- I like a decent quality angled brush, 2” to 2 ½” wide – I use one with a long handle and one with a short rubber handle, good for tight spaces
Roll paint onto the walls with the correct roller cover; using a long handle extension keeps your ladder usage to a minimum
- I tend to roll slowly to prevent the tiny paint splatters, and you can see how good the coverage is – don’t try to “stretch” the paint too far – make sure an area is completely covered before moving on
- I like to work an area no bigger than 4’ x 4’ at a time, blending into the next area so the edges don’t dry
- If your roller cover is new, use masking tape to help get loose fibers off before painting
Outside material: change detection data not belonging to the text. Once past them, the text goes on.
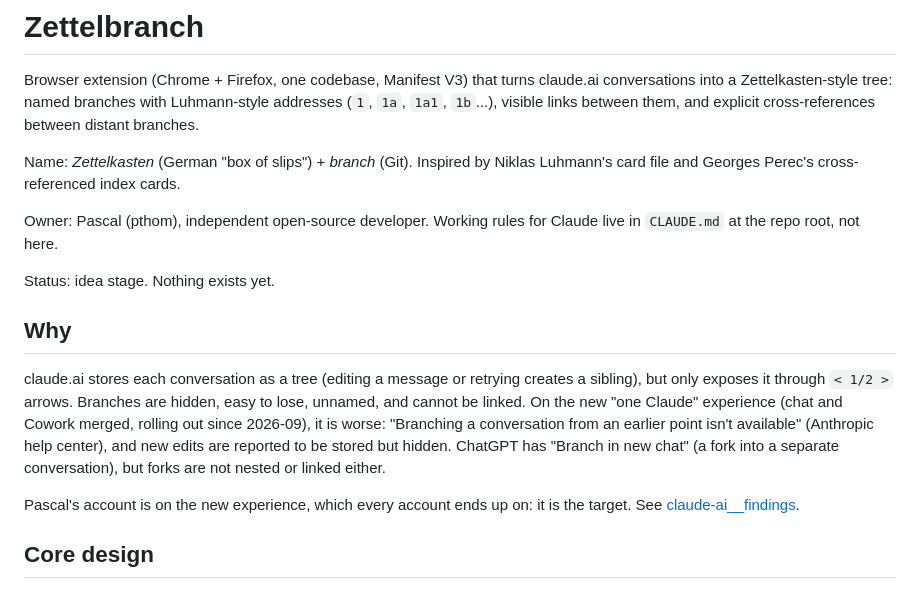
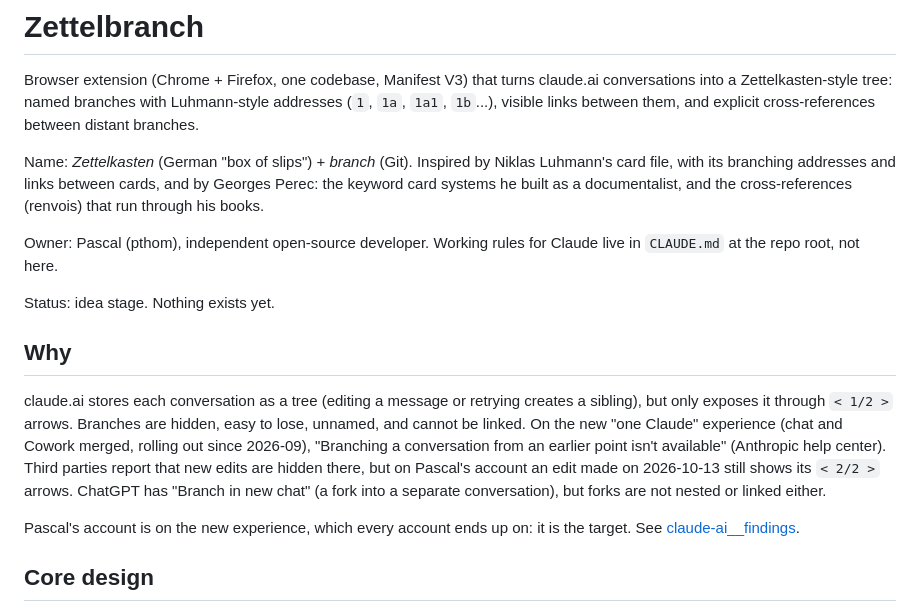
Before and after one commit to pthom/zettelbranch, a Markdown page: specs/zettelbranch__specs.md, the part around the change. Rendered like a GitHub page.

Commit message:
Decide AD-3 (tree names), reword Perec, record native arrows on Pascal's account

```diff
--- a/specs/zettelbranch__specs.md
+++ b/specs/zettelbranch__specs.md
@@ -6,7 +6,9 @@ addresses (`1`, `1a`, `1a1`, `1b`...), visible links between them, and explicit
 cross-references between distant branches.
 
 Name: *Zettelkasten* (German "box of slips") + *branch* (Git). Inspired by Niklas
-Luhmann's card file and Georges Perec's cross-referenced index cards.
+Luhmann's card file, with its branching addresses and links between cards, and by
+Georges Perec: the keyword card systems he built as a documentalist, and the
+cross-references (renvois) that run through his books.
 
 Owner: Pascal (pthom), independent open-source developer. Working rules for Claude
 live in `CLAUDE.md` at the repo root, not here.
@@ -18,9 +20,10 @@ Status: idea stage. Nothing exists yet.
 claude.ai stores each conversation as a tree (editing a message or retrying creates a
 sibling), but only exposes it through `< 1/2 >` arrows. Branches are hidden, easy to
 lose, unnamed, and cannot be linked. On the new "one Claude" experience (chat and
-Cowork merged, rolling out since 2026-09), it is worse: "Branching a conversation from
-an earlier point isn't available" (Anthropic help center), and new edits are reported
-to be stored but hidden. ChatGPT has "Branch in new chat" (a fork into a separate
+Cowork merged, rolling out since 2026-09), "Branching a conversation from an earlier
+point isn't available" (Anthropic help center). Third parties report that new edits are
+hidden there, but on Pascal's account an edit made on 2026-10-13 still shows its
+`< 2/2 >` arrows. ChatGPT has "Branch in new chat" (a fork into a separate
 conversation), but forks are not nested or linked either.
 
 Pascal's account is on the new experience, which every account ends up on: it is the
```
Also changed, not shown: specs/claude-ai__findings.md (+1 -1 lines).
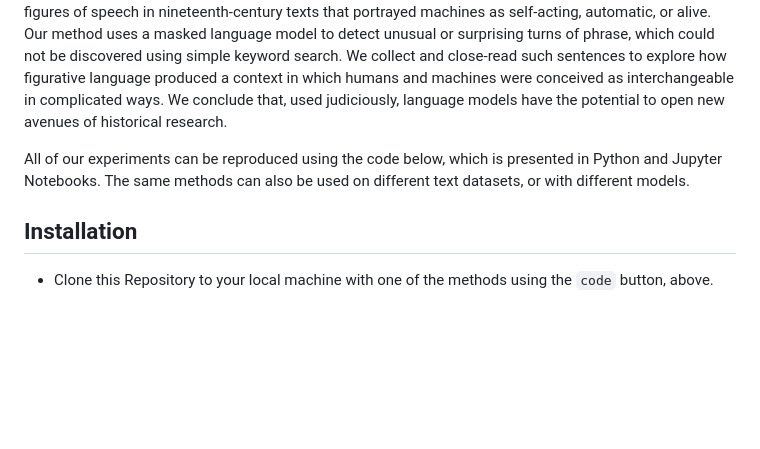
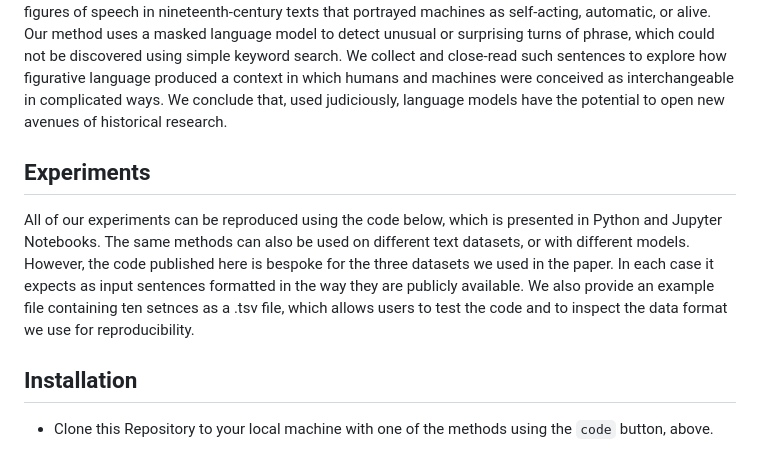
Before and after one commit to Living-with-machines/TheLivingMachine, a Markdown page: README.md, the part around the change. Drawn GitHub-style; blank space fills up the shorter version.

```diff
--- a/README.md
+++ b/README.md
@@ -6,7 +6,8 @@ This repository contains the code for the experiments used for the paper 'The Li
 
 The article examines a long-standing question in the history of technology concerning the trope of the living machine. We do this using a cutting-edge computational method, which we apply to large collections of digitized texts. In particular, we demonstrate the affordances of a neural language model for historical research. In a self-conscious maneuver, we use a type of model, often portrayed as sentient today, to detect figures of speech in nineteenth-century texts that portrayed machines as self-acting, automatic, or alive. Our method uses a masked language model to detect unusual or surprising turns of phrase, which could not be discovered using simple keyword search. We collect and close-read such sentences to explore how figurative language produced a context in which humans and machines were conceived as interchangeable in complicated ways. We conclude that, used judiciously, language models have the potential to open new avenues of historical research.
 
-All of our experiments can be reproduced using the code below, which is presented in Python and Jupyter Notebooks. The same methods can also be used on different text datasets, or with different models.
+## Experiments
+All of our experiments can be reproduced using the code below, which is presented in Python and Jupyter Notebooks. The same methods can also be used on different text datasets, or with different models. However, the code published here is bespoke for the three datasets we used in the paper. In each case it expects as input sentences formatted in the way they are publicly available. We also provide an example file containing ten setnces as a .tsv file, which allows users to test the code and to inspect the data format we use for reproducibility.
 
 ## Installation
 
```
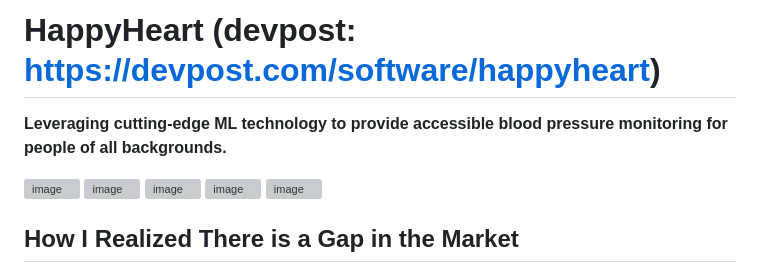
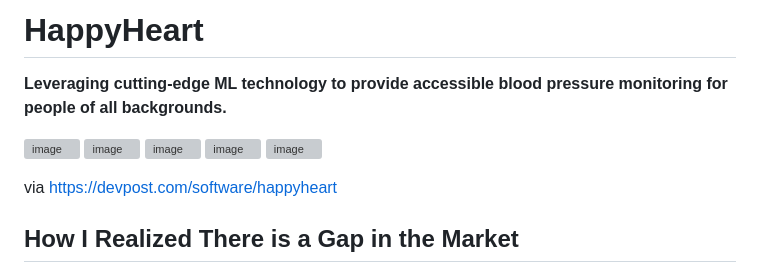
Before and after one commit to jamalvh/HappyHeart, a Markdown page: README.md, the part around the change. Drawn GitHub-style; grey boxes are pictures that could not be loaded.

```diff
--- a/README.md
+++ b/README.md
@@ -1,4 +1,4 @@
-# HappyHeart (devpost: https://devpost.com/software/happyheart)
+# HappyHeart
 **Leveraging cutting-edge ML technology to provide accessible blood pressure monitoring for people of all backgrounds.**
 
 ![image](https://github.com/jamalvh/happyheart/assets/113135025/fe1ad3ce-d42c-4bbf-93c5-9a6096e3a428)
@@ -6,6 +6,8 @@
 ![image](https://github.com/jamalvh/happyheart/assets/113135025/35a3d697-92f5-4796-aca7-8e9c56071cd5)
 ![image](https://github.com/jamalvh/happyheart/assets/113135025/ae22cfee-2ba4-4329-9c29-edf9e6039c95)
 ![image](https://github.com/jamalvh/happyheart/assets/113135025/708e41eb-a5b0-403d-89d5-ecb3e4a032f4)
+
+via https://devpost.com/software/happyheart
 
 How I Realized There is a Gap in the Market
 -------------------------------------------
```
If you need more than one day for your project, cover your paint tray, can, roller, brushes, etc. with plastic, making sure to get as much air out as possible to keep tools from drying out – that way you only have to clean up at the end of the job
- In our dry desert climate, I do this even when taking a break
No matter how careful you are, there will be some goofs; I like to keep a bucket of water and a cloth rag nearby to clean up anything before it dries
Remove tape from trim and baseboards, don’t let the tape stay on for longer than a day or two
- For a really clean line, cut the dry paint with an Xacto knife along the tape edge, otherwise you may pull your new paint off the wall
Paint the door and window trims and baseboards using a paint brush – never a roller
- Put a strong rubber band across the top of the paint can to use for scraping your brush off; this keeps the can’s lip clean
If you have a fairly steady hand, you can skip some of the taping and paint your trim freehand or use a painter’s edge – just wipe the edge off each time you move it to keep from smearing on the newly painted wall
Some Tips For Getting YOU Ready To Paint
- Remove all jewelry
- Wear old, but comfortable clothes
- Wear slip on shoes
- Protect your hair with a scarf, shower cap, or baseball hat
- Wear safety glasses to protect your eyes from splatters
- Wear gloves to protect your hands and nails – paint is difficult to remove if you are wearing nail polish
- If you can’t wear gloves, try applying hand lotion to keep the paint from sticking to your hands
- If you must have your phone nearby, keep it inside a plastic bag to protect it
- Play some music to get you going
- And don’t be shy about asking your friends to help – some people really do like to paint!